“It’s a moment we’ve been working towards in the pro-life movement for 50 years since Roe was adopted,” said Rebecca Parma, Senior Legislative Associate at Texas Right For Life. “In our view, this moment is historic, but not the end of a story.
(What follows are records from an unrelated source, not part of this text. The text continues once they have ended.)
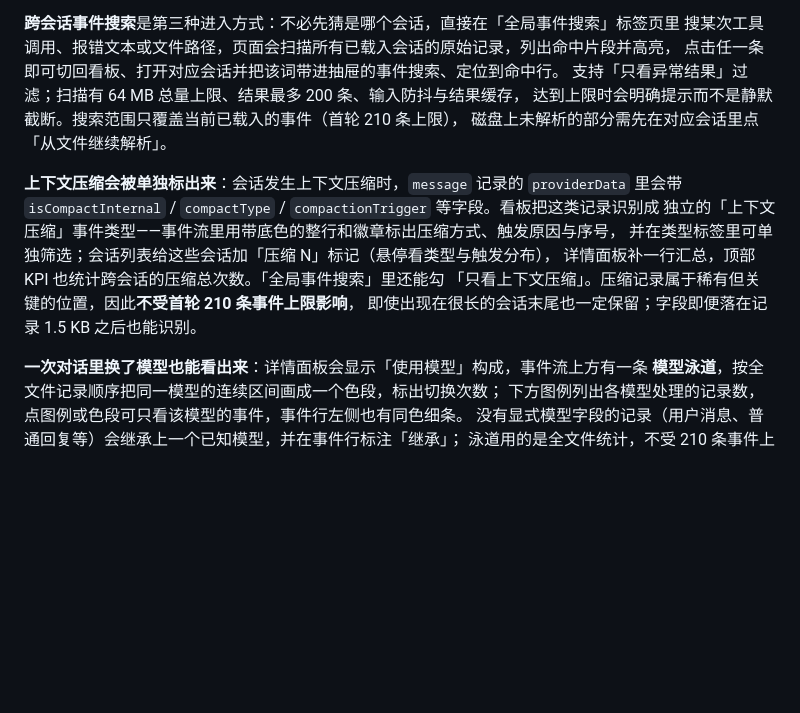
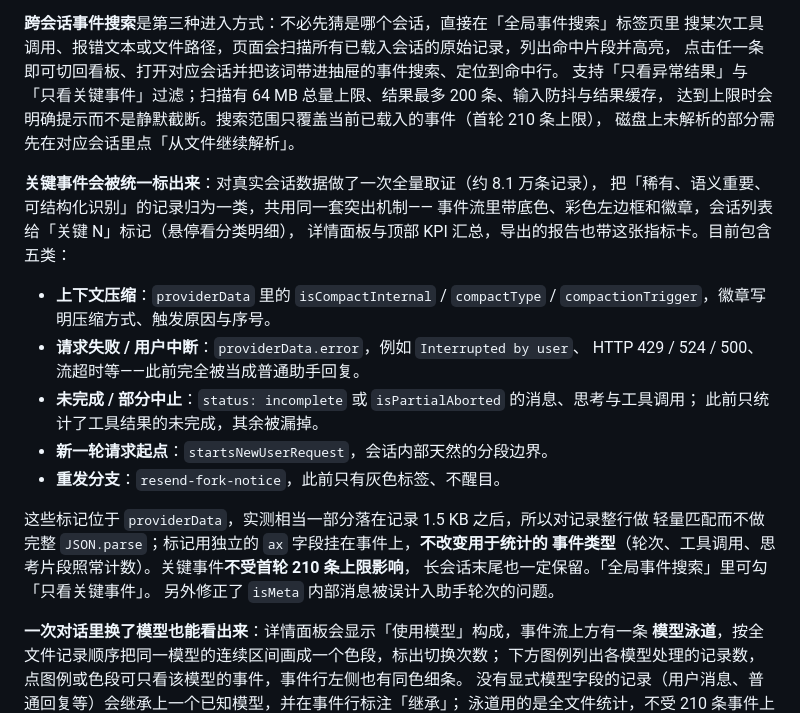
Before and after one commit to shenyunhang/workbuddy-session-visualization, a Markdown page: README.md, the part around one of its changes. GitHub-like rendering; blank space fills up the shorter version.

```diff
--- a/README.md
+++ b/README.md
@@ -57,17 +57,29 @@ File API 完成，刷新页面即回到无数据状态。
 **跨会话事件搜索**是第三种进入方式：不必先猜是哪个会话，直接在「全局事件搜索」标签页里
 搜某次工具调用、报错文本或文件路径，页面会扫描所有已载入会话的原始记录，列出命中片段并高亮，
 点击任一条即可切回看板、打开对应会话并把该词带进抽屉的事件搜索、定位到命中行。
-支持「只看异常结果」过滤；扫描有 64 MB 总量上限、结果最多 200 条、输入防抖与结果缓存，
+支持「只看异常结果」与「只看关键事件」过滤；扫描有 64 MB 总量上限、结果最多 200 条、输入防抖与结果缓存，
 达到上限时会明确提示而不是静默截断。搜索范围只覆盖当前已载入的事件（首轮 210 条上限），
 磁盘上未解析的部分需先在对应会话里点「从文件继续解析」。
 
-**上下文压缩会被单独标出来**：会话发生上下文压缩时，`message` 记录的 `providerData`
-里会带 `isCompactInternal` / `compactType` / `compactionTrigger` 等字段。看板把这类记录识别成
-独立的「上下文压缩」事件类型——事件流里用带底色的整行和徽章标出压缩方式、触发原因与序号，
-并在类型标签里可单独筛选；会话列表给这些会话加「压缩 N」标记（悬停看类型与触发分布），
-详情面板补一行汇总，顶部 KPI 也统计跨会话的压缩总次数。「全局事件搜索」里还能勾
-「只看上下文压缩」。压缩记录属于稀有但关键的位置，因此**不受首轮 210 条事件上限影响**，
-即使出现在很长的会话末尾也一定保留；字段即便落在记录 1.5 KB 之后也能识别。
+**关键事件会被统一标出来**：对真实会话数据做了一次全量取证（约 8.1 万条记录），
+把「稀有、语义重要、可结构化识别」的记录归为一类，共用同一套突出机制——
+事件流里带底色、彩色左边框和徽章，会话列表给「关键 N」标记（悬停看分类明细），
+详情面板与顶部 KPI 汇总，导出的报告也带这张指标卡。目前包含五类：
+
+- **上下文压缩**：`providerData` 里的 `isCompactInternal` / `compactType` /
+  `compactionTrigger`，徽章写明压缩方式、触发原因与序号。
+- **请求失败 / 用户中断**：`providerData.error`，例如 `Interrupted by user`、
+  HTTP 429 / 524 / 500、流超时等——此前完全被当成普通助手回复。
+- **未完成 / 部分中止**：`status: incomplete` 或 `isPartialAborted` 的消息、思考与工具调用；
+  此前只统计了工具结果的未完成，其余被漏掉。
+- **新一轮请求起点**：`startsNewUserRequest`，会话内部天然的分段边界。
+- **重发分支**：`resend-fork-notice`，此前只有灰色标签、不醒目。
+
+这些标记位于 `providerData`，实测相当一部分落在记录 1.5 KB 之后，所以对记录整行做
+轻量匹配而不做完整 `JSON.parse`；标记用独立的 `ax` 字段挂在事件上，**不改变用于统计的
+事件类型**（轮次、工具调用、思考片段照常计数）。关键事件**不受首轮 210 条上限影响**，
+长会话末尾也一定保留。「全局事件搜索」里可勾「只看关键事件」。
+另外修正了 `isMeta` 内部消息被误计入助手轮次的问题。
 
 **一次对话里换了模型也能看出来**：详情面板会显示「使用模型」构成，事件流上方有一条
 **模型泳道**，按全文件记录顺序把同一模型的连续区间画成一个色段，标出切换次数；
```
Also changed, not shown: other parts of README.md (+3 -3 lines), images/screenshot-attention.png (added), images/screenshot-board.png, images/screenshot-compaction.png (deleted), images/screenshot-search.png, images/screenshot-session.png, images/screenshot-timeline.png, 1 other file.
It’s just the end of a chapter.”

The bottom line is that there are still many discussions to be had, as well as consequences for women who decide to seek care in another federal state.

All questions that come up about the abortion rule.

For updates on this story, follow Daniela Hurtado on Facebook, Twitter and Instagram.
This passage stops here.